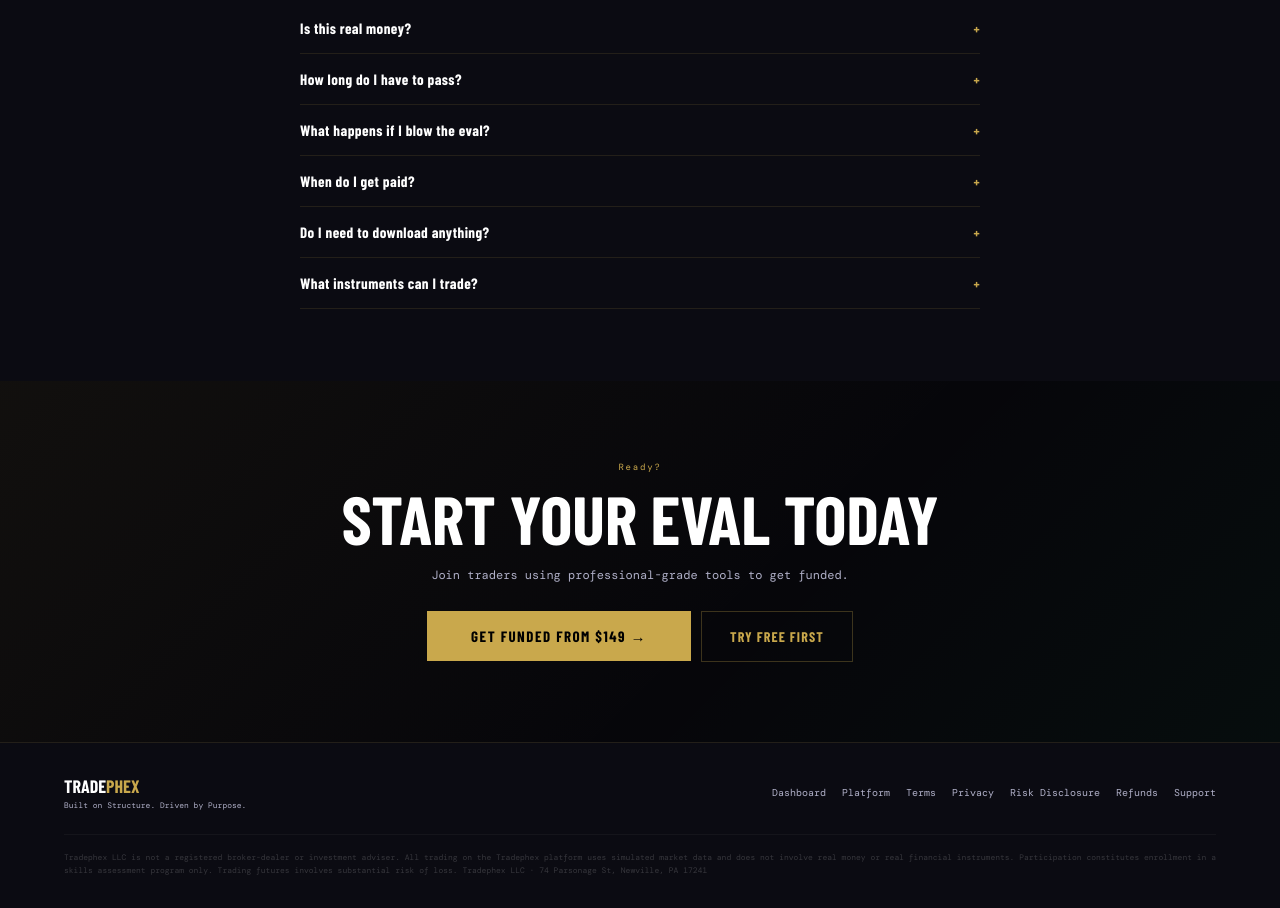
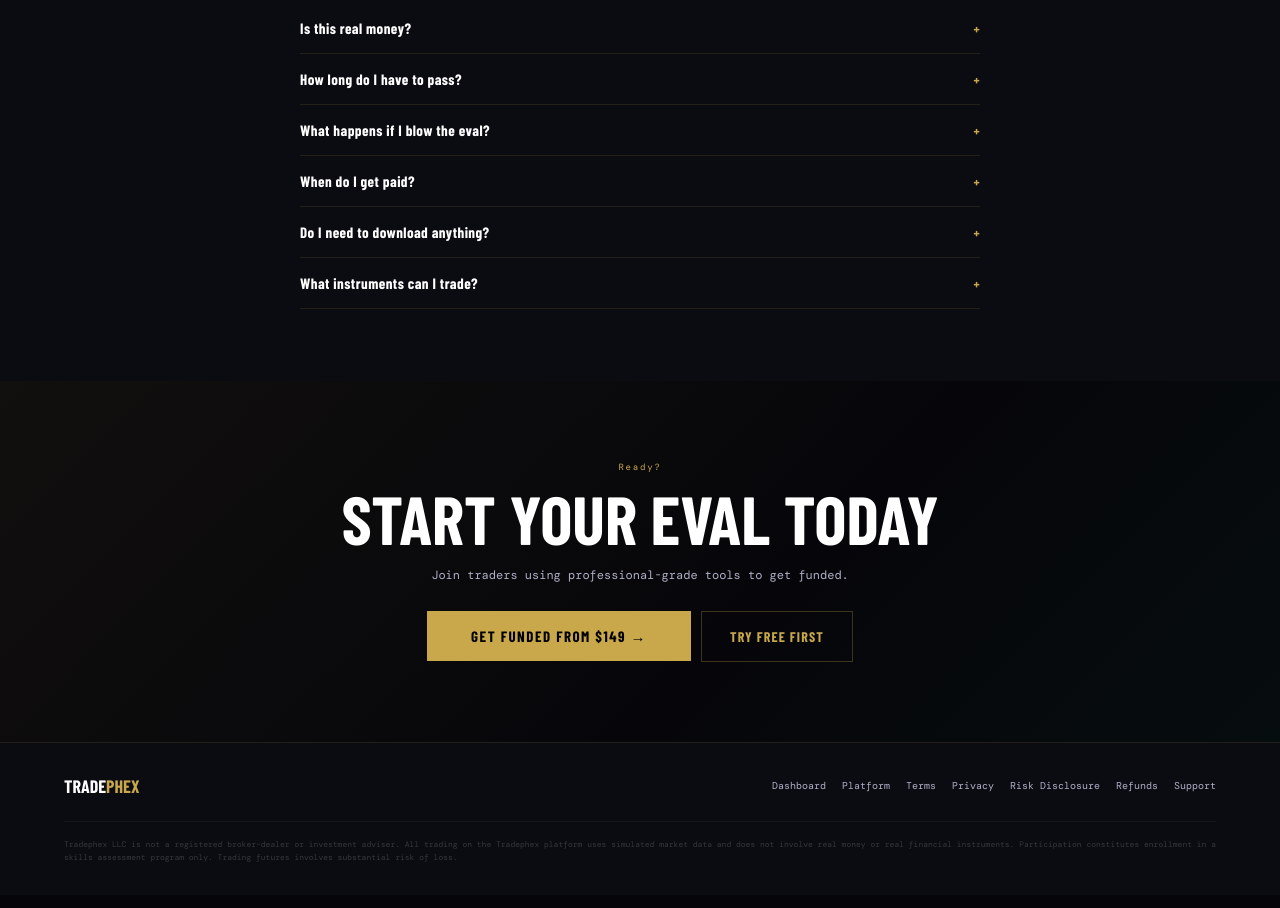
Before and after one commit to Packlifedogrescue/Tradephex, a plain HTML site: page public/index.html in a window 1280 px wide. Shown: the part 3141-4049 px from the top of the page. Drawn offline with nearby package versions, Linux system fonts and the light colour scheme; a web font is replaced by a local one.

Commit message:
Add files via upload

```diff
--- a/public/index.html
+++ b/public/index.html
@@ -335,7 +335,7 @@ footer{background:var(--s1);border-top:1px solid var(--border);padding:32px 5%;d
 
 <!-- FOOTER -->
 <footer>
-  <div><div class="fLogo">TRADE<span>PHEX</span></div><div style="font-size:8px;color:var(--gray);margin-top:3px;">Built on Structure. Driven by Purpose.</div></div>
+  <div><div class="fLogo">TRADE<span>PHEX</span></div></div>
   <div class="fLinks">
     <a href="/journal">Dashboard</a>
     <a href="/eval-chart">Platform</a>
@@ -345,7 +345,7 @@ footer{background:var(--s1);border-top:1px solid var(--border);padding:32px 5%;d
     <a href="/refund">Refunds</a>
     <a href="/support">Support</a>
   </div>
-  <div class="disc">Tradephex LLC is not a registered broker-dealer or investment adviser. All trading on the Tradephex platform uses simulated market data and does not involve real money or real financial instruments. Participation constitutes enrollment in a skills assessment program only. Trading futures involves substantial risk of loss. Tradephex LLC · 74 Parsonage St, Newville, PA 17241</div>
+  <div class="disc">Tradephex LLC is not a registered broker-dealer or investment adviser. All trading on the Tradephex platform uses simulated market data and does not involve real money or real financial instruments. Participation constitutes enrollment in a skills assessment program only. Trading futures involves substantial risk of loss.</div>
 </footer>
 
 <script>
```
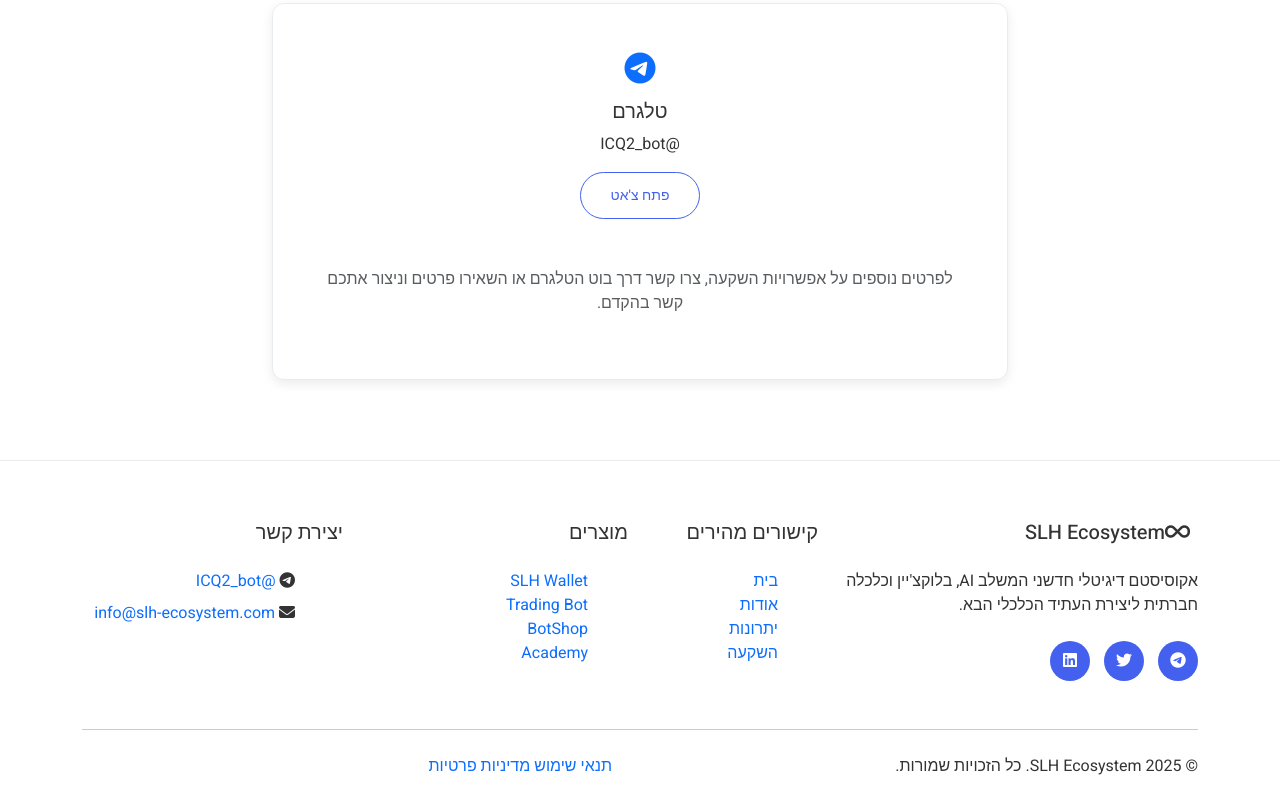
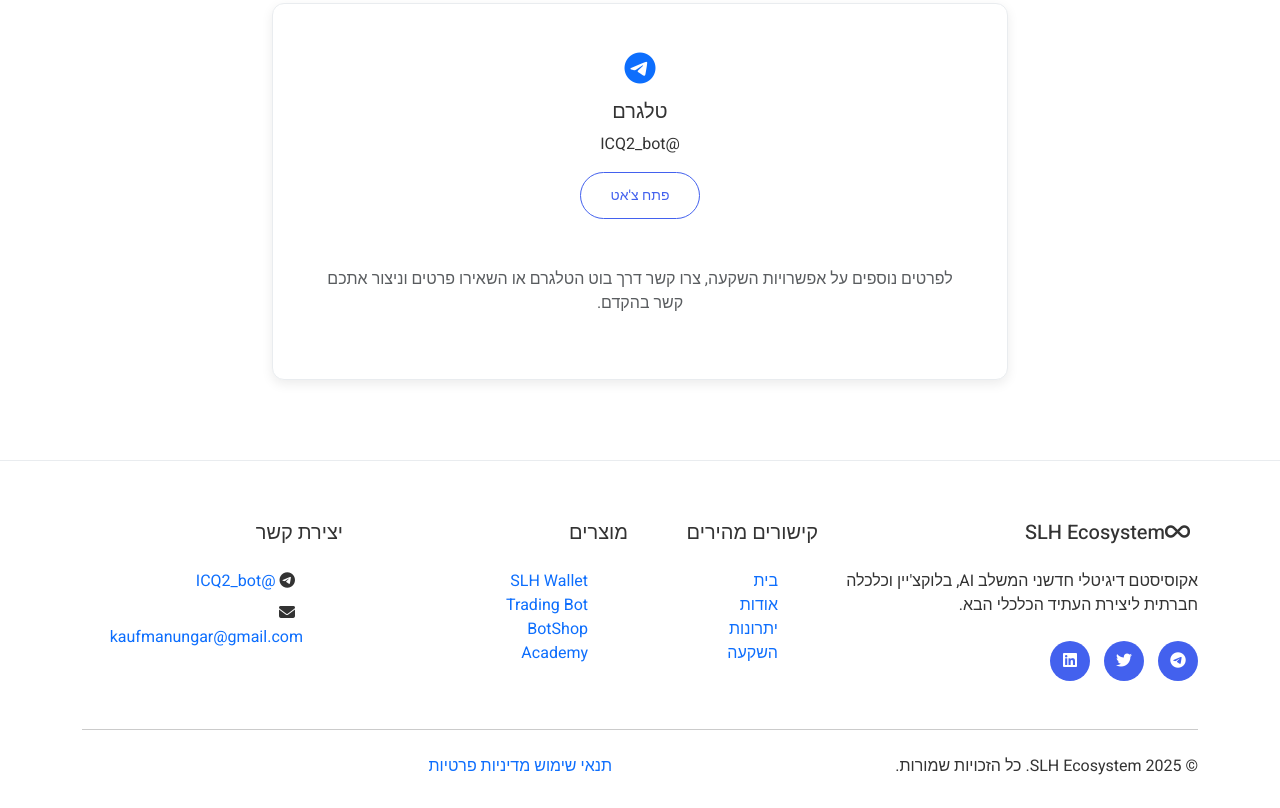
Before and after one commit to osifeu-prog/PROMO, a plain HTML site: page docs/index.html in a window 1280 px wide. Shown: the part 6686-7494 px from the top of the page. Drawn offline with nearby package versions, Linux system fonts and the light colour scheme.

Commit message:
Update index.html

```diff
--- a/docs/index.html
+++ b/docs/index.html
@@ -899,7 +899,7 @@
                         </li>
                         <li class="mb-2">
                             <i class="fas fa-envelope me-2"></i>
-                            <a href="mailto:info@slh-ecosystem.com" class="text-decoration-none">info@slh-ecosystem.com</a>
+                            <a href="mailto:"kaufmanungar@gmail.com" class="text-decoration-none">kaufmanungar@gmail.com</a>
                         </li>
                     </ul>
                 </div>
```
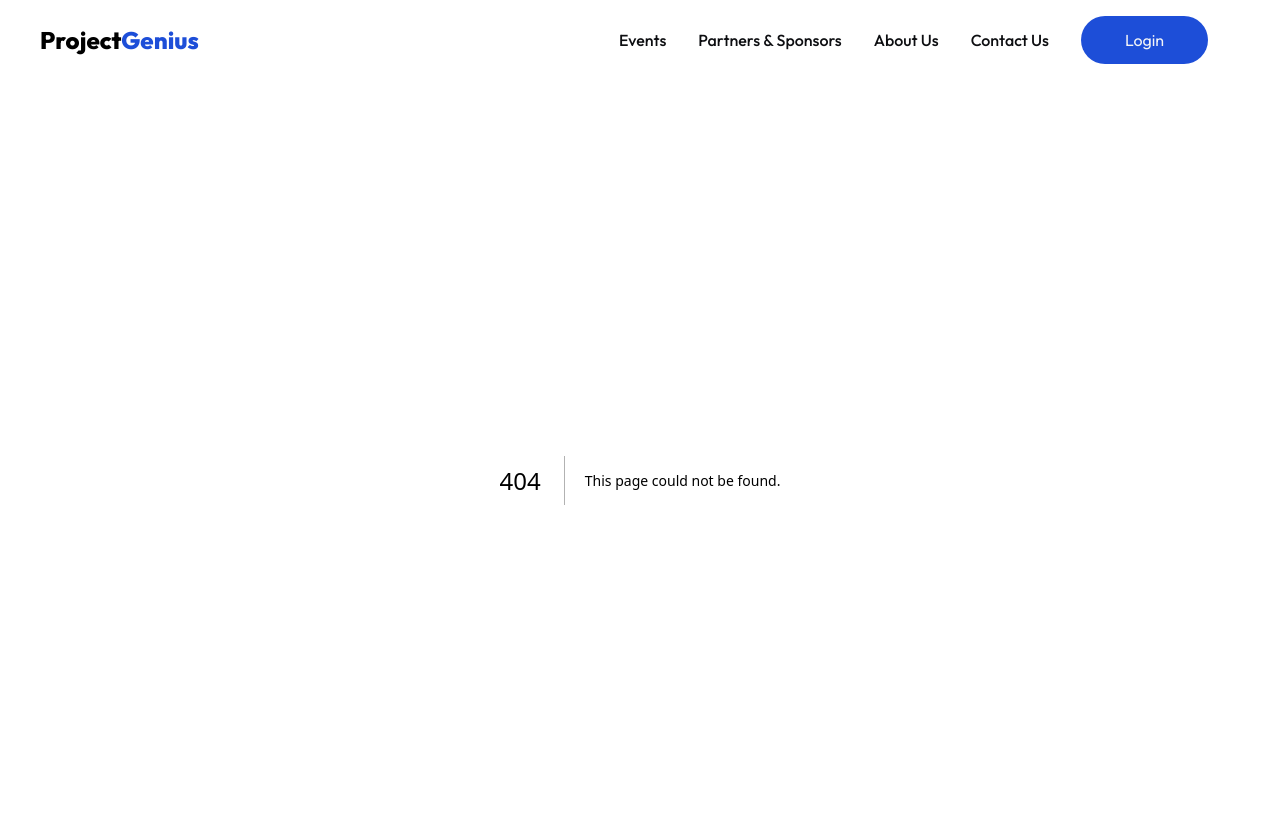
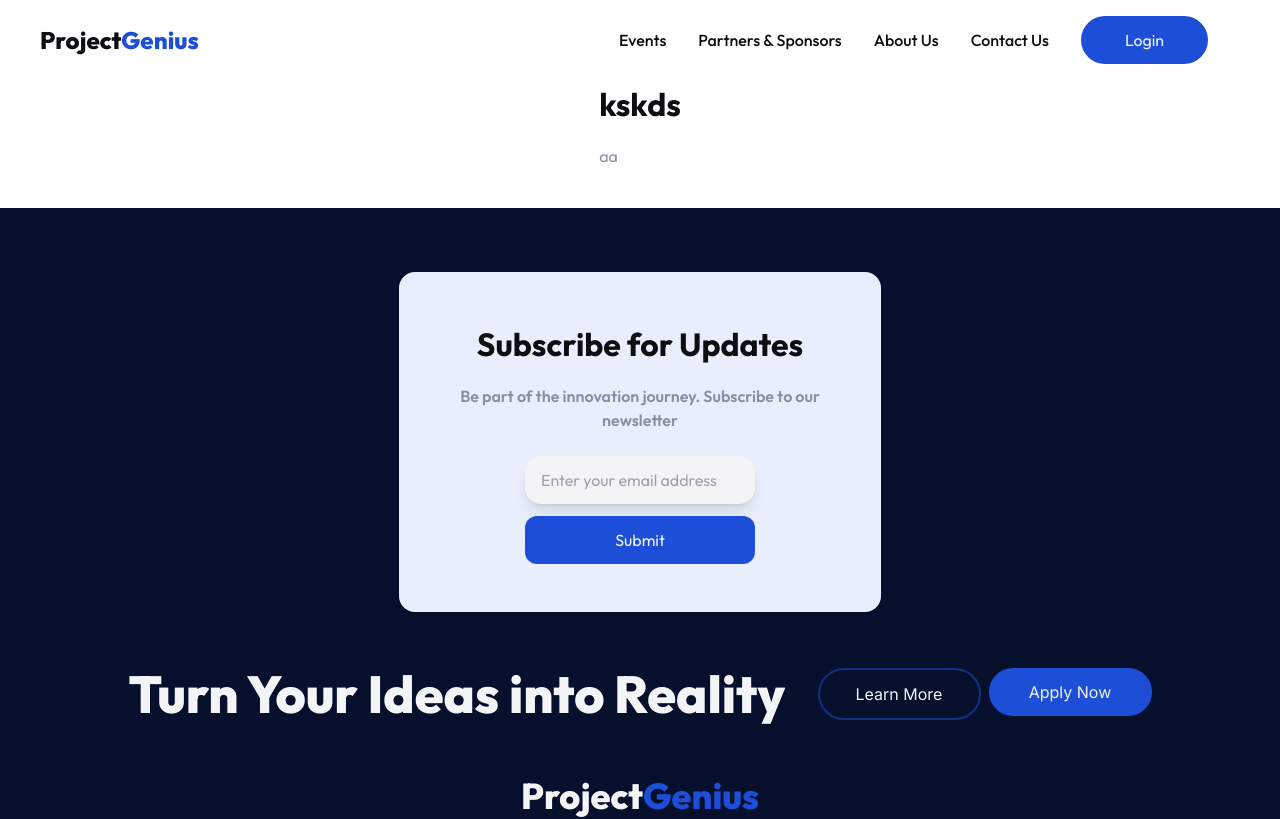
Before and after one commit to itsabubakar/project-genius-front-end, a Next.js app: page /about in a window 1280 px wide. Before the commit this address had no page. Shown: the top 819 px of the page. Built offline with nearby package versions, Linux system fonts and the light colour scheme.

Commit message:
designed a wrapper container

```diff
--- /dev/null
+++ b/app/about/page.js
@@ -0,0 +1,16 @@
+import MainWrapper from "../main";
+
+const { default: Heading } = require("../components/landing_page/header");
+
+function About() {
+    return (
+        <MainWrapper>
+            <Heading
+            heading={"kskds"}
+            subHeading={"aa"}
+            />
+        </MainWrapper>
+    )
+}
+
+export default About
--- a/app/layout.js
+++ b/app/layout.js
@@ -134,6 +134,7 @@ export default function RootLayout({ children }) {
 
         {children}
 
+
       </body>
       <Footer />
     </html>
--- /dev/null
+++ b/app/main.js
@@ -0,0 +1,6 @@
+export default function MainWrapper({children}) {
+    return (
+
+        <main className="flex flex-col items-center gap-[64px] px-5 sm:gap-[96px] md:gap-[112px] lg:gap-[120px]">{children}</main>
+    )
+}
--- a/app/page.js
+++ b/app/page.js
@@ -15,11 +15,11 @@ import Rules from "./components/landing_page/rules.js"
 import ButtonBlue from "./ui/buttonBlue";
 import ButtonGlass from "./ui/buttonGlass";
 import Link from "next/link";
+import MainWrapper from "./main";
 
 export default function Home() {
     return (
-        <div className="">
-        <main className="flex flex-col items-center gap-[64px] px-5 sm:gap-[96px] md:gap-[112px] lg:gap-[120px]">
+      <MainWrapper>
         <section
           className="bg-custom
                 flex flex-col items-center
@@ -127,8 +127,6 @@ export default function Home() {
 
 
             </section>
-
-        </main>
-        </div>
+      </MainWrapper>
     );
 }
```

◇ ◇ ◇

▶ TO DO: Please repeat every record exactly as it stands, leaving out any pictures.

▶ EXPECTED OUTPUT:
Before and after one commit to Packlifedogrescue/Tradephex, a plain HTML site: page public/index.html in a window 1280 px wide. Shown: the part 3141-4049 px from the top of the page. Drawn offline with nearby package versions, Linux system fonts and the light colour scheme; a web font is replaced by a local one.

Commit message:
Add files via upload

```diff
--- a/public/index.html
+++ b/public/index.html
@@ -335,7 +335,7 @@ footer{background:var(--s1);border-top:1px solid var(--border);padding:32px 5%;d
 
 <!-- FOOTER -->
 <footer>
-  <div><div class="fLogo">TRADE<span>PHEX</span></div><div style="font-size:8px;color:var(--gray);margin-top:3px;">Built on Structure. Driven by Purpose.</div></div>
+  <div><div class="fLogo">TRADE<span>PHEX</span></div></div>
   <div class="fLinks">
     <a href="/journal">Dashboard</a>
     <a href="/eval-chart">Platform</a>
@@ -345,7 +345,7 @@ footer{background:var(--s1);border-top:1px solid var(--border);padding:32px 5%;d
     <a href="/refund">Refunds</a>
     <a href="/support">Support</a>
   </div>
-  <div class="disc">Tradephex LLC is not a registered broker-dealer or investment adviser. All trading on the Tradephex platform uses simulated market data and does not involve real money or real financial instruments. Participation constitutes enrollment in a skills assessment program only. Trading futures involves substantial risk of loss. Tradephex LLC · 74 Parsonage St, Newville, PA 17241</div>
+  <div class="disc">Tradephex LLC is not a registered broker-dealer or investment adviser. All trading on the Tradephex platform uses simulated market data and does not involve real money or real financial instruments. Participation constitutes enrollment in a skills assessment program only. Trading futures involves substantial risk of loss.</div>
 </footer>
 
 <script>
```
Before and after one commit to osifeu-prog/PROMO, a plain HTML site: page docs/index.html in a window 1280 px wide. Shown: the part 6686-7494 px from the top of the page. Drawn offline with nearby package versions, Linux system fonts and the light colour scheme.

Commit message:
Update index.html

```diff
--- a/docs/index.html
+++ b/docs/index.html
@@ -899,7 +899,7 @@
                         </li>
                         <li class="mb-2">
                             <i class="fas fa-envelope me-2"></i>
-                            <a href="mailto:info@slh-ecosystem.com" class="text-decoration-none">info@slh-ecosystem.com</a>
+                            <a href="mailto:"kaufmanungar@gmail.com" class="text-decoration-none">kaufmanungar@gmail.com</a>
                         </li>
                     </ul>
                 </div>
```
Before and after one commit to itsabubakar/project-genius-front-end, a Next.js app: page /about in a window 1280 px wide. Before the commit this address had no page. Shown: the top 819 px of the page. Built offline with nearby package versions, Linux system fonts and the light colour scheme.

Commit message:
designed a wrapper container

```diff
--- /dev/null
+++ b/app/about/page.js
@@ -0,0 +1,16 @@
+import MainWrapper from "../main";
+
+const { default: Heading } = require("../components/landing_page/header");
+
+function About() {
+    return (
+        <MainWrapper>
+            <Heading
+            heading={"kskds"}
+            subHeading={"aa"}
+            />
+        </MainWrapper>
+    )
+}
+
+export default About
--- a/app/layout.js
+++ b/app/layout.js
@@ -134,6 +134,7 @@ export default function RootLayout({ children }) {
 
         {children}
 
+
       </body>
       <Footer />
     </html>
--- /dev/null
+++ b/app/main.js
@@ -0,0 +1,6 @@
+export default function MainWrapper({children}) {
+    return (
+
+        <main className="flex flex-col items-center gap-[64px] px-5 sm:gap-[96px] md:gap-[112px] lg:gap-[120px]">{children}</main>
+    )
+}
--- a/app/page.js
+++ b/app/page.js
@@ -15,11 +15,11 @@ import Rules from "./components/landing_page/rules.js"
 import ButtonBlue from "./ui/buttonBlue";
 import ButtonGlass from "./ui/buttonGlass";
 import Link from "next/link";
+import MainWrapper from "./main";
 
 export default function Home() {
     return (
-        <div className="">
-        <main className="flex flex-col items-center gap-[64px] px-5 sm:gap-[96px] md:gap-[112px] lg:gap-[120px]">
+      <MainWrapper>
         <section
           className="bg-custom
                 flex flex-col items-center
@@ -127,8 +127,6 @@ export default function Home() {
 
 
             </section>
-
-        </main>
-        </div>
+      </MainWrapper>
     );
 }
```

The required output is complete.